There have already been a number of criticisms made about the Michael Gove’s proposals to drop GCSE exams in favour of a new English Baccalaurate Certificate, or EBacc for short; but what has been said, and by who? Here is our list of those against the EBacc.
1. Shadow Secretary for Education, Labour’s Stephen Twigg
Stephen Twigg stated, “Labour supports rigorous exams but only if they don’t act as a cap on aspiration”, and suggested the Conservatives would attempt to introduce a two tier system at a later date.
2. Northern Ireland Education Minister, John O’Dowd

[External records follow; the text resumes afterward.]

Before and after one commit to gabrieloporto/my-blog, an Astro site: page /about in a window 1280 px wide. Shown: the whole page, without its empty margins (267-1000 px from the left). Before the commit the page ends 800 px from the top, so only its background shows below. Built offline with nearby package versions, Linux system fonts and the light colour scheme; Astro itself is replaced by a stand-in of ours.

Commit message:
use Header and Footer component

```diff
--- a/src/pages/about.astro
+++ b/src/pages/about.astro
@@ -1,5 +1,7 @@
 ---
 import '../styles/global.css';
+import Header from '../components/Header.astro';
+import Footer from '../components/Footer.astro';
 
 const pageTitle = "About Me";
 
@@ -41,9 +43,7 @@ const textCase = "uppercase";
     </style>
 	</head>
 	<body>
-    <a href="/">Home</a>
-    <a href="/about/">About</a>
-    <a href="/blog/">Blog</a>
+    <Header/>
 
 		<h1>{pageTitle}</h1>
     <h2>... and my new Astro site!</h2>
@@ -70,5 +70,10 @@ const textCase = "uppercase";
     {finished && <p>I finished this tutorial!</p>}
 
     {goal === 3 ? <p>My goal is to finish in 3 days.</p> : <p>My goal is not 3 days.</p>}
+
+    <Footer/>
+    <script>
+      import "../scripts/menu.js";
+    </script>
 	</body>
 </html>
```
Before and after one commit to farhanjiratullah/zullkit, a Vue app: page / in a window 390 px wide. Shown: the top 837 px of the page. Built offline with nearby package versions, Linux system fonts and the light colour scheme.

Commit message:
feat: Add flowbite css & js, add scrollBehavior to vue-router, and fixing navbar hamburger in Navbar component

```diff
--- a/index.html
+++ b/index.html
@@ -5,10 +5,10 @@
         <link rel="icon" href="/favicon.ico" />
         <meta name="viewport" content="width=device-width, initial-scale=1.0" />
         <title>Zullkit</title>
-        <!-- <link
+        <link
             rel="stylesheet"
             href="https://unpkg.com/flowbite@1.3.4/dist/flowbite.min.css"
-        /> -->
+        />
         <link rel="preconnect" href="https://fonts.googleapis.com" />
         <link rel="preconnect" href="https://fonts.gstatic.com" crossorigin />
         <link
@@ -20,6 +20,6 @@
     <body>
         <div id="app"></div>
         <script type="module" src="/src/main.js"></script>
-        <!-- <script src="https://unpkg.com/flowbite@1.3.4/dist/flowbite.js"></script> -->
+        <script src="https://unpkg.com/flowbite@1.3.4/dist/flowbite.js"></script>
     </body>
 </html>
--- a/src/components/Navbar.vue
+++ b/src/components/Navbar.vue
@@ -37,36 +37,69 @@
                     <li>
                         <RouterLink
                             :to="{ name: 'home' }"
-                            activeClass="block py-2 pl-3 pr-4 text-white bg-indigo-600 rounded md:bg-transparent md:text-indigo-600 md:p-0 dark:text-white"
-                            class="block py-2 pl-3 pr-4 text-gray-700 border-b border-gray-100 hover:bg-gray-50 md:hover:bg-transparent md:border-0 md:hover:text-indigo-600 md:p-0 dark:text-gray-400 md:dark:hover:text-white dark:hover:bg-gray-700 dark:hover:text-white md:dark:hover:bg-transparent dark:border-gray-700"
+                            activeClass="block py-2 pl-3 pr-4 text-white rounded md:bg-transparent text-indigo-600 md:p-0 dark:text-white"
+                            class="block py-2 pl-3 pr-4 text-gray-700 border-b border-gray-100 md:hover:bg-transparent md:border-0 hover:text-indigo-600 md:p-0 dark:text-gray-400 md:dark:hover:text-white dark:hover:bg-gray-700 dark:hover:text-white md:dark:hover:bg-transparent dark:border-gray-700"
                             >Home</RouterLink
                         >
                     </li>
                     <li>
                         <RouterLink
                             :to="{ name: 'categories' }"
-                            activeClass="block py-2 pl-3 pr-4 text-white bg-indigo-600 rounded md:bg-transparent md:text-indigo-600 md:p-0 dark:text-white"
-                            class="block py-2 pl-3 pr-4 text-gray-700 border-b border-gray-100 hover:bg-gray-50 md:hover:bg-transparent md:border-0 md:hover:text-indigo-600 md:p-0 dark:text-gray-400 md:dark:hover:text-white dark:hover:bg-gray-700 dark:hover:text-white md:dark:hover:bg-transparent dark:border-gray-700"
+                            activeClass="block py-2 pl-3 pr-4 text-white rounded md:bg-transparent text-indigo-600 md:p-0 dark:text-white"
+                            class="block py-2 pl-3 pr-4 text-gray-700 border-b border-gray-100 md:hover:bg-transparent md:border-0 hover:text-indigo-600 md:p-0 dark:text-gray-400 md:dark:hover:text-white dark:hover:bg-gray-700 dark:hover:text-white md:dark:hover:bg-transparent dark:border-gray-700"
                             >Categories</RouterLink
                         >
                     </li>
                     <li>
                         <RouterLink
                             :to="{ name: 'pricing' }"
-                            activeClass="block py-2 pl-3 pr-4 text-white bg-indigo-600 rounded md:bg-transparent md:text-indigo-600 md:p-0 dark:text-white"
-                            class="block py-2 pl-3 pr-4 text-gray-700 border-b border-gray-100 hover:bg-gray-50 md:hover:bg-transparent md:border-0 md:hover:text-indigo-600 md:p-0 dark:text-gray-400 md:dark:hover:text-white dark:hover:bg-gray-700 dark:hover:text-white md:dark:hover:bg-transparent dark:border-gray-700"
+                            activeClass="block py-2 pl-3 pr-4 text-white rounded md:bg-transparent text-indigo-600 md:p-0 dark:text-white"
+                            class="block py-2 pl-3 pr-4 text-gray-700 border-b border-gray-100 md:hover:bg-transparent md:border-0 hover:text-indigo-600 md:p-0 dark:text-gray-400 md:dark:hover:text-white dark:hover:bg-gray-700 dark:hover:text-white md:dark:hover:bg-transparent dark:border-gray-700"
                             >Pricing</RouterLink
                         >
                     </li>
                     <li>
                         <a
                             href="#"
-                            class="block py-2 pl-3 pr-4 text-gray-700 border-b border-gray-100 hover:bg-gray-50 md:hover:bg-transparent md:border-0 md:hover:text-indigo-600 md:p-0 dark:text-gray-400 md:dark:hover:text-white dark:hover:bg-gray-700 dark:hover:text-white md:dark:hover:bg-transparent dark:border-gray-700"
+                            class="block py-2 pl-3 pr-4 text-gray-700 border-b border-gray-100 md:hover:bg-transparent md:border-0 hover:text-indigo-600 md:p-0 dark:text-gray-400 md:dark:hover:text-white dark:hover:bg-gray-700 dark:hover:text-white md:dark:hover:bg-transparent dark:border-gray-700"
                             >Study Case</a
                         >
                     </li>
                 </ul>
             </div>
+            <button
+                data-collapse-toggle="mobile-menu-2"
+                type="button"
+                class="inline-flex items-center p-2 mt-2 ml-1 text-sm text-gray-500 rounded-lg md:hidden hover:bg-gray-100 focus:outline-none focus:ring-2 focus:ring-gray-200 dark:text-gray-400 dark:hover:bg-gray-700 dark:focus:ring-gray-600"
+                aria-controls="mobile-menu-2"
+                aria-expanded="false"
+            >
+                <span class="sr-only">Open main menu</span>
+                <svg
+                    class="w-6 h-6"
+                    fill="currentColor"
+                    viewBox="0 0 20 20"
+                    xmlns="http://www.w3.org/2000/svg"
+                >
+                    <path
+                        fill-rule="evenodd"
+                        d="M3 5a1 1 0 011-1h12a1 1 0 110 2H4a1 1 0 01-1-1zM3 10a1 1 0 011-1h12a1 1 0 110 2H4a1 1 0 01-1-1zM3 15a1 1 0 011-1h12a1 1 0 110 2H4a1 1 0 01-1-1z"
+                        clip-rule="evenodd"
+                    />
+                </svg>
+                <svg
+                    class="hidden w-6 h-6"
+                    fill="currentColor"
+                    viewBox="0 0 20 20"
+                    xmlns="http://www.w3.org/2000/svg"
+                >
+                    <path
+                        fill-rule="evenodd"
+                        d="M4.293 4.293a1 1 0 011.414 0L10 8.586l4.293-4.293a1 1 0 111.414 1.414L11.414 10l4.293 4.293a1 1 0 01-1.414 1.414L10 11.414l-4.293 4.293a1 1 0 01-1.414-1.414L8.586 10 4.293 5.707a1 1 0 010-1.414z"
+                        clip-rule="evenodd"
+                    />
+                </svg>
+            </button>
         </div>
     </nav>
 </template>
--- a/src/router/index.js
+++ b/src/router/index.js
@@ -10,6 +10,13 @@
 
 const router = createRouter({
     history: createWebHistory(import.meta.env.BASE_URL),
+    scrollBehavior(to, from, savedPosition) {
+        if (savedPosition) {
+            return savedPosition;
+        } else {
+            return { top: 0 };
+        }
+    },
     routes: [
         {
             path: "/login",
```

Described the current GCSE exams as “fit for purpose” and a “proven recognition of work, of the ability of the individual, and the ability of that individual to learn for each subject.” He also criticised Gove, saying, “(his) comments today and his policy since he came into office may well have fatally flawed the GCSE brand. I don’t want to see our young people feeling that they are sitting a lesser exam.”
3. Welsh Education Minister, Leighton Andrews
Said the introduction of the EBacc was a “backwards step.”
4. The British Dyslexia Association
Kate Saunders, chief executive of the assosiation said, ”These plans, should they be implemented, will create an additional barrier for dyslexic students to continue on to higher education.
5. The National Association of Schoolmasters Union of Woman Teachers
The general secretary of the NASUWT, Chris Keates, has condemned the plans as “entirely driven by political ideology, rather than genuine debate.”
6. Former Education Secretary in Margaret Thatcher’s Cabinet, Lord Kenneth Baker
Lord Baker has criticised Gove’s proposals for not being radical enough, suggesting an exam at 14 to decide a students future path.